◆ **EXERCISE INPUTS**
+===+

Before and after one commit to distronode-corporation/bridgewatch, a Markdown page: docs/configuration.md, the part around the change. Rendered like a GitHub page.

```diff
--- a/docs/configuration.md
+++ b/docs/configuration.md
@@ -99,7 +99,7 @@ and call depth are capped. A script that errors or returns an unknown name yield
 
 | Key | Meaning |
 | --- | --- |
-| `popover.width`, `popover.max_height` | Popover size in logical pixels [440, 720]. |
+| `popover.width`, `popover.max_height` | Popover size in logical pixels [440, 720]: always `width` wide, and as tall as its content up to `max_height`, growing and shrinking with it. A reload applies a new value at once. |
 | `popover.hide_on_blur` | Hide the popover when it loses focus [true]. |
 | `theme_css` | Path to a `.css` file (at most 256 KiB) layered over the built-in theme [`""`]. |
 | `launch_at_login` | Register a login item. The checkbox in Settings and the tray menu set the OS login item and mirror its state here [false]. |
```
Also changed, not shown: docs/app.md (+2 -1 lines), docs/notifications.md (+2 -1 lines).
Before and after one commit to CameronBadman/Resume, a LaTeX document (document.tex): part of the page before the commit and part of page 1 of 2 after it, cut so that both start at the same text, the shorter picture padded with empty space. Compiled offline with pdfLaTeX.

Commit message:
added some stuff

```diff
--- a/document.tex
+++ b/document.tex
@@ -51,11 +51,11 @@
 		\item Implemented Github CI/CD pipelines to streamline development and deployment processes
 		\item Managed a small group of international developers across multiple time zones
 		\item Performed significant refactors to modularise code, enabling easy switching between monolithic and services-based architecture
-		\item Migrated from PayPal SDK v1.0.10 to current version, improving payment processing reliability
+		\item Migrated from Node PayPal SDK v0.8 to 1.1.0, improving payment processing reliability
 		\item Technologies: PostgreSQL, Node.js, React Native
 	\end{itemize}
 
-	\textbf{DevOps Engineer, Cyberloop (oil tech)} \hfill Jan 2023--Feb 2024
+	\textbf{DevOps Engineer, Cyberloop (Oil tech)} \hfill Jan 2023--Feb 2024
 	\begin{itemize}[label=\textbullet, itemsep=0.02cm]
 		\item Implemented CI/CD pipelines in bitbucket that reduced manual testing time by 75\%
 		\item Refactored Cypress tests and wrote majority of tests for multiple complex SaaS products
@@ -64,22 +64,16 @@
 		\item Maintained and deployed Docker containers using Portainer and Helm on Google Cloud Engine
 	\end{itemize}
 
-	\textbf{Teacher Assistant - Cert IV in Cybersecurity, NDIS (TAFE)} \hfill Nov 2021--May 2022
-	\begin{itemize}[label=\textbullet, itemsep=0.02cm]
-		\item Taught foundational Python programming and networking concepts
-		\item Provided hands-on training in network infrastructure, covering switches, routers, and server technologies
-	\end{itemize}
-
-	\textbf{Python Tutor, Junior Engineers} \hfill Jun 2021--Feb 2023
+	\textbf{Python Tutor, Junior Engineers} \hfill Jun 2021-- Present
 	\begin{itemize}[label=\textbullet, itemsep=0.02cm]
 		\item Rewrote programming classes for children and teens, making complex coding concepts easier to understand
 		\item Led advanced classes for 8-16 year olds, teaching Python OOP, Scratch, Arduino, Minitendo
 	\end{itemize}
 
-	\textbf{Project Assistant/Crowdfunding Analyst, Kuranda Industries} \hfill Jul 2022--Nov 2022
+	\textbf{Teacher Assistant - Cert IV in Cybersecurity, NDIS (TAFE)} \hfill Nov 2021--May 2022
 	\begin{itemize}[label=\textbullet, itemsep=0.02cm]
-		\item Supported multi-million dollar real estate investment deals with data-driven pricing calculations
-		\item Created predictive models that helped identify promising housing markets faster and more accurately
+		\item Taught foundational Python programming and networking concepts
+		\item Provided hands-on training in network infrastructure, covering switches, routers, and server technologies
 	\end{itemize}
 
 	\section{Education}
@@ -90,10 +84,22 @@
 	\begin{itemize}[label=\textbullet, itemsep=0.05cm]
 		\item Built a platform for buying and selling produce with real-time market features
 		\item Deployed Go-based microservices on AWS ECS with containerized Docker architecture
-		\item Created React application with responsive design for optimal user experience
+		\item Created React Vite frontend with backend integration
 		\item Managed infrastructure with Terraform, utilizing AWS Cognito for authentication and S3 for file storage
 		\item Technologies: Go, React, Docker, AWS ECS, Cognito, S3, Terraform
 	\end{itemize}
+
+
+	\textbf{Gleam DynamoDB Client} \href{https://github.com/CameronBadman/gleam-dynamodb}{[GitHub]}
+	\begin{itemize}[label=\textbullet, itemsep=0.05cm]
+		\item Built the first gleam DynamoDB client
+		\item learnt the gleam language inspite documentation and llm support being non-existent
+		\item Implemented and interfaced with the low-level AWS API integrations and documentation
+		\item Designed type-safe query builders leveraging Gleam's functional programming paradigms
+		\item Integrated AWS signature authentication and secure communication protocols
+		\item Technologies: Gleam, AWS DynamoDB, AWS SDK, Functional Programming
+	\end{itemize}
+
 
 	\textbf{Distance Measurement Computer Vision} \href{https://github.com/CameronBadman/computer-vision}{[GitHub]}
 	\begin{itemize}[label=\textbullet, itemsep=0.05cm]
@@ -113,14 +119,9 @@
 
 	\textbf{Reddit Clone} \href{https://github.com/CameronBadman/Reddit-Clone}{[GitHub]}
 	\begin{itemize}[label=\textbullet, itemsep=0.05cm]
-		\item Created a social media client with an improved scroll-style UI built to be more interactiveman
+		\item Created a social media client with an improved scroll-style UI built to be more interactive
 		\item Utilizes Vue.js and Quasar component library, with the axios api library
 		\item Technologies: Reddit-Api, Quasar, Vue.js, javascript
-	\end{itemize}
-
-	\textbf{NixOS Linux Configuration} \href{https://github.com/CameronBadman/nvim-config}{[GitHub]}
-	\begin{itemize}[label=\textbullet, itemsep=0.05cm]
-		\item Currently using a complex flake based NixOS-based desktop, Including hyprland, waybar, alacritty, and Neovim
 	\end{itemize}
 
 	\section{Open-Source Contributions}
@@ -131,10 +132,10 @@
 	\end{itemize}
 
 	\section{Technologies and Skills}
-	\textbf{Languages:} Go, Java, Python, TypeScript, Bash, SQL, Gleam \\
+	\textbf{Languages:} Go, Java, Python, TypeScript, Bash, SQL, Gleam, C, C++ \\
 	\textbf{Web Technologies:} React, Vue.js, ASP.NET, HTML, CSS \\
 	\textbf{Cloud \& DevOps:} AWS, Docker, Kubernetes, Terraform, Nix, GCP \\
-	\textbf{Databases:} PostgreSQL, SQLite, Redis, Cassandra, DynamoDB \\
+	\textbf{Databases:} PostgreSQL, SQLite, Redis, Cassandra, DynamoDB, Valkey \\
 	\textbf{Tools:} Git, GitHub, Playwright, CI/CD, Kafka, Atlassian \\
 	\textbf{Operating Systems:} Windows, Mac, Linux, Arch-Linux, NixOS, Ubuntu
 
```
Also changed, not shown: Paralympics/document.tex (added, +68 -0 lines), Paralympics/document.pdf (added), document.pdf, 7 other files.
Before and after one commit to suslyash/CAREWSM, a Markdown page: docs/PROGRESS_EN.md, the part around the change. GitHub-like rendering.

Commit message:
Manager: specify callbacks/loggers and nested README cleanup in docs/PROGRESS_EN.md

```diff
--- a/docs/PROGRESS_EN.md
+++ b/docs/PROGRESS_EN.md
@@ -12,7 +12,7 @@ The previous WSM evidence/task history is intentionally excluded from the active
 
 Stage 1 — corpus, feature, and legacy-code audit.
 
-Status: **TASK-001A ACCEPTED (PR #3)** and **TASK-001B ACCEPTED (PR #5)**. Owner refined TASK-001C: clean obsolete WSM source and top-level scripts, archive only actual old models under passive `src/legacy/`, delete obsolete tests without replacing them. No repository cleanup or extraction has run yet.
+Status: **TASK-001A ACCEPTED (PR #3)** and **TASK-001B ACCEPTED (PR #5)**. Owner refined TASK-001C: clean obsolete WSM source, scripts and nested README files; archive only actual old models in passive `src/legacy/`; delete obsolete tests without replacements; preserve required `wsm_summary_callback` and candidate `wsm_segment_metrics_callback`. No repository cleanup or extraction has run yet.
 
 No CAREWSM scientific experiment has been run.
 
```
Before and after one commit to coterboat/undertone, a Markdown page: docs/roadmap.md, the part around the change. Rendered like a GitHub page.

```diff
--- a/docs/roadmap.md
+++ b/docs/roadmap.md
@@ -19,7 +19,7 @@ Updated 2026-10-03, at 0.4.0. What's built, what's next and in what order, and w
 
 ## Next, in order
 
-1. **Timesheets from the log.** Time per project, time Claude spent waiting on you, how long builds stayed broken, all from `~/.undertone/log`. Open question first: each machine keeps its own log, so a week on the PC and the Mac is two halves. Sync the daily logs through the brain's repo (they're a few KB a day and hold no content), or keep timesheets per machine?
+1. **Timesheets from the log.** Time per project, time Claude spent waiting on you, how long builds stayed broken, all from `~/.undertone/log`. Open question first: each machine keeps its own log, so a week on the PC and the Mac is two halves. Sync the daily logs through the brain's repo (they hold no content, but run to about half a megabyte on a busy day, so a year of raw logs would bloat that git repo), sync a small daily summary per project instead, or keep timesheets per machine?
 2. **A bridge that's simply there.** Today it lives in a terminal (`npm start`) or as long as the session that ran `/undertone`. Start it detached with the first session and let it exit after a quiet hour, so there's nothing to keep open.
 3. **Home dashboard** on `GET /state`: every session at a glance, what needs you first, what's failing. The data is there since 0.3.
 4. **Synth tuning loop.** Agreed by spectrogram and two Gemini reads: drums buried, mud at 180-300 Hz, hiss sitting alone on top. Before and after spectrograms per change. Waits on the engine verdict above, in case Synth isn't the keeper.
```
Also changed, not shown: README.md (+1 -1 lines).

+===+

◆ **EXERCISE DESCRIPTION**
Report all lines in the records that include the string "Python".

◆ **TASK SOLUTION**
-		\item Taught foundational Python programming and networking concepts
-	\textbf{Python Tutor, Junior Engineers} \hfill Jun 2021--Feb 2023
+	\textbf{Python Tutor, Junior Engineers} \hfill Jun 2021-- Present
 		\item Led advanced classes for 8-16 year olds, teaching Python OOP, Scratch, Arduino, Minitendo
+		\item Taught foundational Python programming and networking concepts
-	\textbf{Languages:} Go, Java, Python, TypeScript, Bash, SQL, Gleam \\
+	\textbf{Languages:} Go, Java, Python, TypeScript, Bash, SQL, Gleam, C, C++ \\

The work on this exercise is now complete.